Costello, Brendan. 2016. Language and modality: effects of the use of space in the Lengua de Signos Española (Spanish Sign Language) agreement system. LOT: Amsterdam. The main argument against an analysis of the agreement is that the modification models appear to be explained by factors other than those provided for in an analysis of the agreement. Some sign language researchers suggest that the direction of verb indication (i.e., in which direction signs are directed in space) is a morpheme that marks the grammatical person of the verb`s arguments (Padden 1983); Lillo-Martin & Meier 2011). We will focus here on these reports and not on others that study how to determine which verbs are involved in this change of direction (e.g.B Janis 1995; Meir 1998; 2002), which we assume – like Padden (1983) and Liddell (2003) – that they are determined lexically on a Construction Grammar account.
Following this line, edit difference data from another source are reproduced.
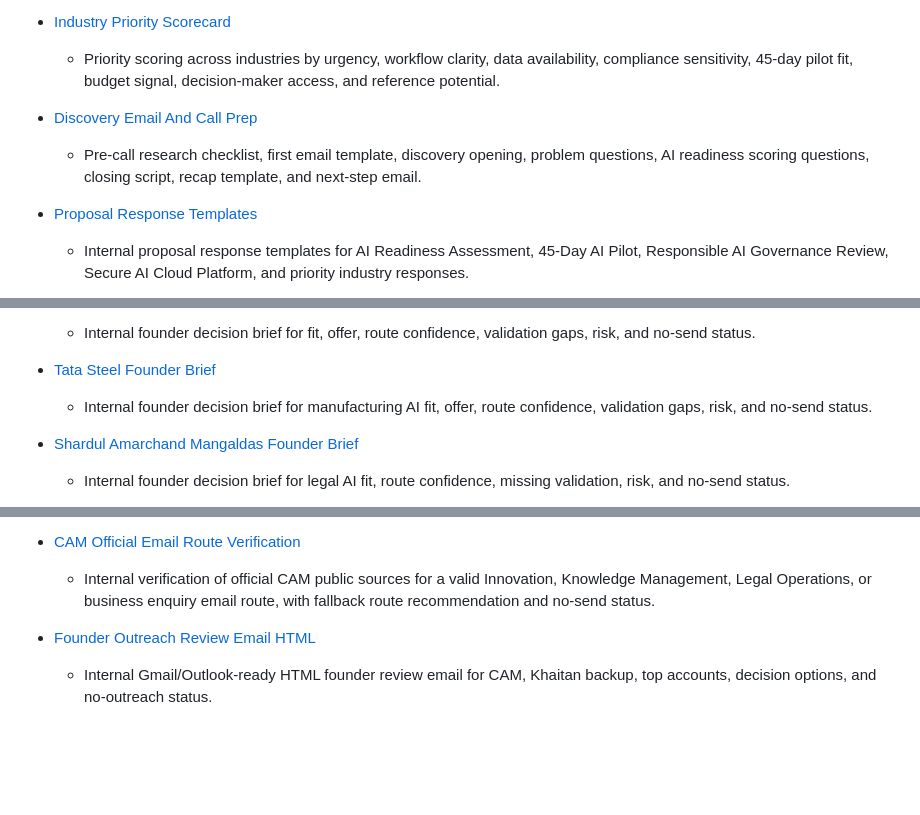
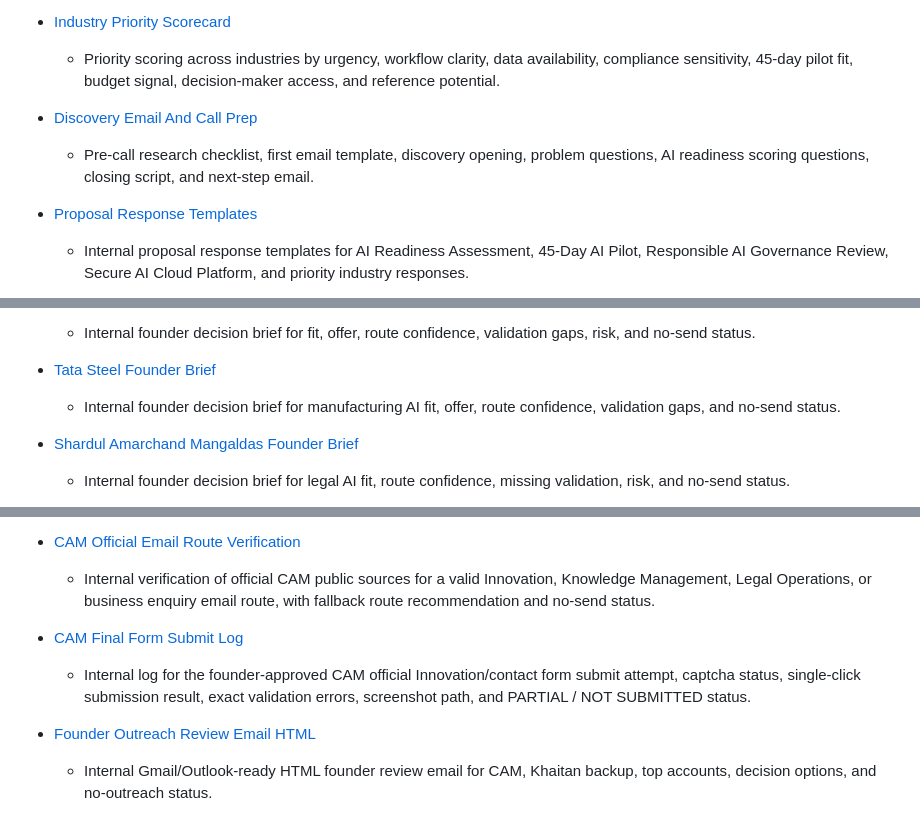
Before and after one commit to digiscience-techsol/website, a Markdown page: ops/internal-sales-playbook-index.md, 3 parts joined by grey strips. GitHub-like rendering; blank space fills up the shorter version.

Commit message:
Update sales playbook index for CAM submit log

```diff
--- a/ops/internal-sales-playbook-index.md
+++ b/ops/internal-sales-playbook-index.md
@@ -17,7 +17,7 @@ This index links the internal sales, lead, discovery, qualification, onboarding,
   - Priority scoring across industries by urgency, workflow clarity, data availability, compliance sensitivity, 45-day pilot fit, budget signal, decision-maker access, and reference potential.
 
 - [Discovery Email And Call Prep](discovery-email-and-call-prep.md)
-  - Pre-call research checklist, first email template, discovery opening, problem questions, AI readiness scoring questions, closing script, recap template, and next-step email.
+  - Pre-call research checklist, first email template, discovery opening, problem questions, AI readiness scoring questions, closing script, and next-step email.
 
 - [Proposal Response Templates](proposal-response-templates.md)
   - Internal proposal response templates for AI Readiness Assessment, 45-Day AI Pilot, Responsible AI Governance Review, Secure AI Cloud Platform, and priority industry responses.
@@ -86,7 +86,7 @@ This index links the internal sales, lead, discovery, qualification, onboarding,
   - Internal founder decision brief for fit, offer, route confidence, validation gaps, risk, and no-send status.
 
 - [Tata Steel Founder Brief](account-briefs/tata-steel-founder-brief.md)
-  - Internal founder decision brief for manufacturing AI fit, offer, route confidence, validation gaps, risk, and no-send status.
+  - Internal founder decision brief for manufacturing AI fit, offer, route confidence, validation gaps, and no-send status.
 
 - [Shardul Amarchand Mangaldas Founder Brief](account-briefs/shardul-amarchand-mangaldas-founder-brief.md)
   - Internal founder decision brief for legal AI fit, route confidence, missing validation, risk, and no-send status.
@@ -129,6 +129,9 @@ This index links the internal sales, lead, discovery, qualification, onboarding,
 
 - [CAM Official Email Route Verification](cam-official-email-route-verification.md)
   - Internal verification of official CAM public sources for a valid Innovation, Knowledge Management, Legal Operations, or business enquiry email route, with fallback route recommendation and no-send status.
+
+- [CAM Final Form Submit Log](cam-final-form-submit-log.md)
+  - Internal log for the founder-approved CAM official Innovation/contact form submit attempt, captcha status, single-click submission result, exact validation errors, screenshot path, and PARTIAL / NOT SUBMITTED status.
 
 - [Founder Outreach Review Email HTML](founder-outreach-review-email.html)
   - Internal Gmail/Outlook-ready HTML founder review email for CAM, Khaitan backup, top accounts, decision options, and no-outreach status.
```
In-person analyses (first proposed by Padden in 1983), the first person is connected to places on the signatory`s body, the second person to the recipient`s location, and the third person is either the location of a physically present speaker, who is neither the signatory nor the recipient, or in a place in the room associated with an absent referent (a locus R). Other analyses claim that there is only one distinction between two people: the first and the non-first person. This is due to the fact that the reference to the first person is always related to the body of the signatory, but the reference to the second and third person can vary: both the recipient and the unsused participants can be connected to a number of places in the drawing space around the body (for example. B Meier 1990; Lillo-Martin & Meier 2011). Padden (1983) proposes that how third-person arguments are marked when the reference is absent depends on a number of conditions, including how the third-person`s reference is related in some way to a particular position in the space surrounding the signatory`s body.
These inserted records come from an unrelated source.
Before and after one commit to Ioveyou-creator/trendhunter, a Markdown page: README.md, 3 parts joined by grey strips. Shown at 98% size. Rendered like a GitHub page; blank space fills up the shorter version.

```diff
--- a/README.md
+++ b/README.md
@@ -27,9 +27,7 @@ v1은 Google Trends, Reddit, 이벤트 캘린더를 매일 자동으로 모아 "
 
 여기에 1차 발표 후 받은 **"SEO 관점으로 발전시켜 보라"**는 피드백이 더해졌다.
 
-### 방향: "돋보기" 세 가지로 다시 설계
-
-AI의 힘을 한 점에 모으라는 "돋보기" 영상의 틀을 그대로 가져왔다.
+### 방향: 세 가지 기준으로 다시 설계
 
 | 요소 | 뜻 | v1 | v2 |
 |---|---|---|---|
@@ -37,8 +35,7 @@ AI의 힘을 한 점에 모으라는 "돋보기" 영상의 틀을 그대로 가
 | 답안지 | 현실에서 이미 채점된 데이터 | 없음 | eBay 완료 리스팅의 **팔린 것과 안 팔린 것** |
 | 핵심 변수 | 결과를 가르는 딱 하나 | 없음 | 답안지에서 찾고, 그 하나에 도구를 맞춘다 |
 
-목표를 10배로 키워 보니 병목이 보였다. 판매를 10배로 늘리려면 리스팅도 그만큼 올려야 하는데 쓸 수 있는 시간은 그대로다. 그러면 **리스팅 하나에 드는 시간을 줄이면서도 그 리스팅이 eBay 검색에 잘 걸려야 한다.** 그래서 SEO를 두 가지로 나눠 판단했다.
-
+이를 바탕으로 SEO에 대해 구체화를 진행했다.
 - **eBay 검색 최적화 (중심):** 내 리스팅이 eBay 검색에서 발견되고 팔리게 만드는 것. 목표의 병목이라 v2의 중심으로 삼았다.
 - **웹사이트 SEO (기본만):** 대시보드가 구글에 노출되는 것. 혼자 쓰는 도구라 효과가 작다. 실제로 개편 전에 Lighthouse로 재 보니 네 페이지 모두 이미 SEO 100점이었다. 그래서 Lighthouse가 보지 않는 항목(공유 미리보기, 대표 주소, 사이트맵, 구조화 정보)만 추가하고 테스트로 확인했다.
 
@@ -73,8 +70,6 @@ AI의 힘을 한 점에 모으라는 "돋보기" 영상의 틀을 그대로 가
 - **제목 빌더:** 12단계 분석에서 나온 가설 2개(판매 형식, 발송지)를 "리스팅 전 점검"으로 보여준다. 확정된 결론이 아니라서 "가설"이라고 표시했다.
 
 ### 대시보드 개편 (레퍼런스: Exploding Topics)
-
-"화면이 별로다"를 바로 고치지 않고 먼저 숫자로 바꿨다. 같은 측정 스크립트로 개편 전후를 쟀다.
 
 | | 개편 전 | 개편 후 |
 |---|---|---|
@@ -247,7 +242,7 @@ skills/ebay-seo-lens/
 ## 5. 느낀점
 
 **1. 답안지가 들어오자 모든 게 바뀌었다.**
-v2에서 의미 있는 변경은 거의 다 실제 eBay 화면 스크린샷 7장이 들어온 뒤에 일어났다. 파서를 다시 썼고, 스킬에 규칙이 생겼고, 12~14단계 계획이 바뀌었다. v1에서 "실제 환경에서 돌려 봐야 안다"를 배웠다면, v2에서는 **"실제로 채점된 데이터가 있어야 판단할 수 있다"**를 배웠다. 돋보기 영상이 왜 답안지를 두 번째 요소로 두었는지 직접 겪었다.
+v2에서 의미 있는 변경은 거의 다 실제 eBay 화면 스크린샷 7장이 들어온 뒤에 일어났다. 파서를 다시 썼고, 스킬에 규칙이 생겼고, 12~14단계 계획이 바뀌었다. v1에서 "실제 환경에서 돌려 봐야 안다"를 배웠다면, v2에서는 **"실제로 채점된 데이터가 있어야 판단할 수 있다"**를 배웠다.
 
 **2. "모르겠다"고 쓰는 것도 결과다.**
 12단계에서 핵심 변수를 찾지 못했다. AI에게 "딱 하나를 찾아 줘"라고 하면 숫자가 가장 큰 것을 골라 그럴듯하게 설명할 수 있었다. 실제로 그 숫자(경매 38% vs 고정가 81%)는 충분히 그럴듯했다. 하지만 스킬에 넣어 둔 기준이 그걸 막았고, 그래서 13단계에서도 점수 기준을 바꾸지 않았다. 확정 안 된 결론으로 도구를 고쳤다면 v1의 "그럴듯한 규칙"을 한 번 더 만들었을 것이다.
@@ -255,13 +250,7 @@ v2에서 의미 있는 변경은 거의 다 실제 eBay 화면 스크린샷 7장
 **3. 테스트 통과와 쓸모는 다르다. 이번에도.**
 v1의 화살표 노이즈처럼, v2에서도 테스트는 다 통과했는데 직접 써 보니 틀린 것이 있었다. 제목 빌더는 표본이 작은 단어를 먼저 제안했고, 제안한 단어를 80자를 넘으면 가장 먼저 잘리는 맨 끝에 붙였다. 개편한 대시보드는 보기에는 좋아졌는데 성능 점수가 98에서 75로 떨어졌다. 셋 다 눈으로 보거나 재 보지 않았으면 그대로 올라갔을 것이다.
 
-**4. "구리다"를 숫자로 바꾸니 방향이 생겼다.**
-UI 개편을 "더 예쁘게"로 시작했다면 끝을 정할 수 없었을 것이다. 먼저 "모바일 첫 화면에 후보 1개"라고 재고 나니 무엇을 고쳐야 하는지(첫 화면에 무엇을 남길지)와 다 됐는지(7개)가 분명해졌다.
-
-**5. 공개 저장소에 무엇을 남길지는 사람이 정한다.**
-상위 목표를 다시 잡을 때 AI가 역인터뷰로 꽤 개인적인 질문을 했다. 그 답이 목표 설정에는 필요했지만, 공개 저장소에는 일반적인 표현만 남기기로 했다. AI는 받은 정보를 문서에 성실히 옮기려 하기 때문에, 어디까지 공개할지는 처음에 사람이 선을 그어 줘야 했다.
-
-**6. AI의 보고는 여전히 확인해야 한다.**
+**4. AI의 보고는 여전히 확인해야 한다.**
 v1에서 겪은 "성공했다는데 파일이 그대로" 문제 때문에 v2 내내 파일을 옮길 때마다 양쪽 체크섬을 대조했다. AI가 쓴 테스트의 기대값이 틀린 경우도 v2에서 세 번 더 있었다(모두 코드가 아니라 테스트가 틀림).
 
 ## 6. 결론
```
For example, in the BSL/Auslan example in (12), the third-person WOMAN argument is in front of a billboard pointing to a particular location on the right side of the signer. This creates an association between the speaker of the substantive phrase WOMAN and this post on the right side of the signal room. The SEND label is then produced in the same place on the right side of the signatory and directed to another place outside the signatory, which leads to a clause that means “the woman sends flowers to someone”. In this analysis, the direction of a display verb of the original position assigned to the subject`s sentence in another place (here not attributed to a particular object argument) is considered analogous to the addition of a chord afix, as in the Italian examples above (3) and (4). Cormier, Kearsy, Jordan Fenlon and Adam Schembri. 2015a. The indication of verbs in British Sign Language promotes the use of space. Open Linguistics 1.1. 684–707. DOI: doi.org/10.1515/opli-2015-0025 researchers working on sign language agreement (e.g. B Casey 2003; Aronoff et al.
2005; Mathur &Rathmann 2010; Lillo-Martin &Meier 2011; Rathmann &Mathur 2011; Costello 2016) tends either to explicitly take/adopt the definition of the Corbett Agreement, or not to explicitly define the term “agreement”. These examples illustrate canonical concordance because the controller (i.e., the noun) is present, it has a clear expression of the characteristics of singular gender names in Italian (i.e. the -o vs. . . .